Kenyans can now get out-patient treatment in any facility from all designated health facilities provided by the National Hospital Insurance Fund (NHIF) countrywide.
NHIF members were previously required to select hospitals that they can easily access for outpatient services.
According to the national insurer, the changes allow for portability of services and will apply to both members of the national scheme and the various managed schemes.
Hospitals that have not yet signed the new contract with the insurer that took effect Wednesday (November 1st) should not offer services until they do so.
In a statement, NHIF says it is responding to needs of beneficiaries while adapting to changing market dynamics.
“The funds is responding to the needs of its beneficiaries and at the same time adapting to the changing market dynamics while promoting the aspiration to universal health care coverage with a view to facilitate access to affordable, sustainable, equitable and quality social health insurance” said NHIF chief executive Geoffrey Mwangi.
Another relief for contributors is the scrapping of co-pay.
“In line with these changes, members will no longer co-pay as was the case previously and will continue enjoying the same benefit package,” added the CEO.

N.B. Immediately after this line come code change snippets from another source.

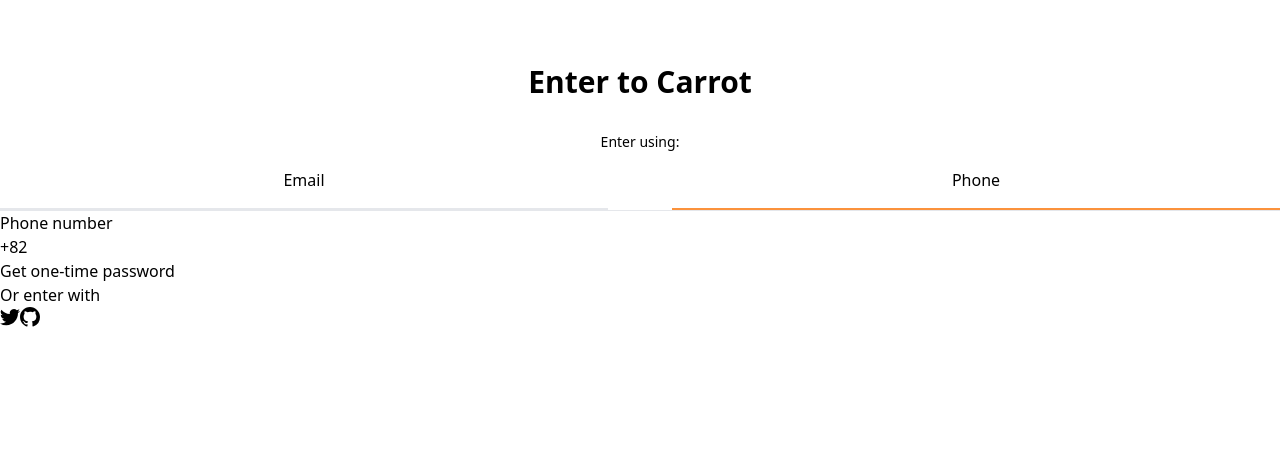
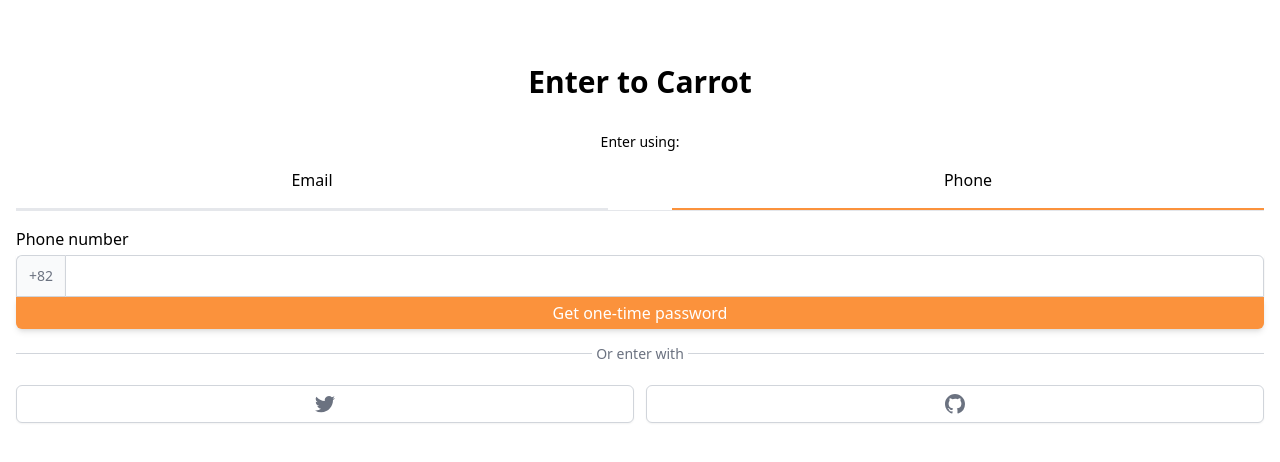
Before and after one commit to sjyoung428/carrot-market-clone, a Next.js app: page /enter in a window 1280 px wide. Both pictures are taken after a click on the button "Phone". Shown: the top 462 px of the page. Built offline with nearby package versions, Linux system fonts and the light colour scheme.

Commit message:
Add: 로그인 페이지

```diff
--- a/package.json
+++ b/package.json
@@ -14,6 +14,7 @@
     "react-dom": "18.2.0"
   },
   "devDependencies": {
+    "@tailwindcss/forms": "^0.5.2",
     "@types/node": "18.0.0",
     "@types/react": "18.0.14",
     "@types/react-dom": "18.0.5",
@@ -21,6 +22,8 @@
     "eslint": "8.18.0",
     "eslint-config-next": "12.1.6",
     "postcss": "^8.4.14",
+    "prettier": "^2.7.1",
+    "prettier-plugin-tailwindcss": "^0.1.11",
     "tailwindcss": "^3.1.4",
     "typescript": "4.7.4"
   }
--- a/pages/enter.tsx
+++ b/pages/enter.tsx
@@ -6,15 +6,15 @@
   const onEmailClick = () => setMethod("email");
   const onPhoneClick = () => setMethod("phone");
   return (
-    <div className="mt-16">
-      <h3 className="text-3xl font-bold text-center">Enter to Carrot</h3>
+    <div className="mx-4 mt-16">
+      <h3 className="text-center text-3xl font-bold">Enter to Carrot</h3>
       <div className="mt-8">
         <div className="flex flex-col items-center">
           <h5 className="text-sm font-medium">Enter using:</h5>
-          <div className="grid grid-cols-2 gap-16 w-full mt-4 border-b">
+          <div className="mt-4 grid w-full grid-cols-2 gap-16 border-b">
             <button
               className={cls(
-                "pb-4 border-b-2 font-medium",
+                "border-b-2 pb-4 font-medium",
                 method === "email" ? " border-b-orange-400" : ""
               )}
               onClick={onEmailClick}
@@ -23,7 +23,7 @@
             </button>
             <button
               className={cls(
-                "pb-4 border-b-2 font-medium",
+                "border-b-2 pb-4 font-medium",
                 method === "phone" ? " border-b-orange-400" : ""
               )}
               onClick={onPhoneClick}
@@ -32,36 +32,50 @@
             </button>
           </div>
         </div>
-        <form>
-          <label>
+        <form className="flex flex-col">
+          <label className="mt-4">
             {method === "email" ? "Email address" : null}
             {method === "phone" ? "Phone number" : null}
           </label>
-          <div>
-            {method === "email" ? <input type="email" required /> : null}
+          <div className="mt-1">
+            {method === "email" ? (
+              <input
+                className="foucs:outline-none  w-full appearance-none rounded-md rounded-b-none border-gray-400 placeholder-gray-300  shadow-sm focus:border-orange-500 focus:ring-orange-500"
+                type="email"
+                required
+              />
+            ) : null}
             {method === "phone" ? (
-              <div>
-                <span>+82</span>
-                <input type="number" required />
+              <div className="flex  shadow-sm">
+                <span className="flex select-none items-center justify-center rounded-tl-md border border-r-0 border-gray-300 bg-gray-50 px-3 text-sm text-gray-500">
+                  +82
+                </span>
+                <input
+                  type="number"
+                  className="w-full appearance-none rounded-md rounded-b-none rounded-l-none border border-gray-300 px-3 py-2 placeholder-gray-400 shadow-sm focus:border-orange-500 focus:outline-none focus:ring-orange-500"
+                  required
+                />
               </div>
             ) : null}
           </div>
-          <button>
+          <button className="rounded-md rounded-t-none bg-orange-400 py-1 font-medium text-white shadow-md ring-orange-500 ring-offset-2 hover:bg-orange-500 focus:outline-none focus:ring-2">
             {method === "email" ? "Get login link" : null}
             {method === "phone" ? "Get one-time password" : null}
           </button>
         </form>
-        <div>
-          <div>
-            <div />
-            <div>
-              <span>Or enter with</span>
+        <div className="mt-6">
+          <div className="relative">
+            <div className="absolute w-full border-t border-gray-300" />
+            <div className="relative -top-3 text-center">
+              <span className="bg-white px-1 text-sm text-gray-500">
+                Or enter with
+              </span>
             </div>
           </div>
-          <div>
-            <button>
+          <div className="mt-2 grid grid-cols-2 gap-3">
+            <button className="flex items-center justify-center rounded-md border border-gray-300 bg-white py-2 px-4 text-sm font-medium text-gray-500 shadow-sm hover:bg-gray-50">
               <svg
-                className="w-5 h-5"
+                className="h-5 w-5"
                 aria-hidden="true"
                 fill="currentColor"
                 viewBox="0 0 20 20"
@@ -69,9 +83,9 @@
                 <path d="M6.29 18.251c7.547 0 11.675-6.253 11.675-11.675 0-.178 0-.355-.012-.53A8.348 8.348 0 0020 3.92a8.19 8.19 0 01-2.357.646 4.118 4.118 0 001.804-2.27 8.224 8.224 0 01-2.605.996 4.107 4.107 0 00-6.993 3.743 11.65 11.65 0 01-8.457-4.287 4.106 4.106 0 001.27 5.477A4.073 4.073 0 01.8 7.713v.052a4.105 4.105 0 003.292 4.022 4.095 4.095 0 01-1.853.07 4.108 4.108 0 003.834 2.85A8.233 8.233 0 010 16.407a11.616 11.616 0 006.29 1.84" />
               </svg>
             </button>
-            <button>
+            <button className="flex items-center justify-center rounded-md border border-gray-300 bg-white py-2 px-4 text-sm font-medium text-gray-500 shadow-sm hover:bg-gray-50">
               <svg
-                className="w-5 h-5"
+                className="h-5 w-5"
                 aria-hidden="true"
                 fill="currentColor"
                 viewBox="0 0 20 20"
--- a/tailwind.config.js
+++ b/tailwind.config.js
@@ -7,5 +7,5 @@
   theme: {
     extend: {},
   },
-  plugins: [],
+  plugins: [require("@tailwindcss/forms")],
 };
```
Also changed, not shown: 2 other files (tests, documents, lock files or other folders).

Members can now access a designated list of contracted and declared healthcare facilities in all NHIF service points, its website and social media pages.
Early this year NHIF introduced an enhanced cover that came as a big relief for low-income households that were unable to access treatment for chronic diseases in private hospitals.
The NHIF pays up to Sh500,000 for a kidney transplant and Sh10,000 per dialysis session.
Records show dialysis is the single-largest driver of claims, highlighting the growing cases of kidney ailments among Kenyans.
The NHIF paid hospitals Sh839.9 million in the six months to December, up from Sh139.8 million in a similar period a year earlier.
It received 86,776 claims for dialysis sessions in the first half compared to 37,177 in the same period a year ago.
Cancer patients are entitled to a Sh25,000 cover for chemotherapy session and Sh18,000 for radiology.
Expectant mothers are entitled to a maternity cover of up to Sh10,000 for normal delivery while a C-section delivery is covered up to Sh30,000.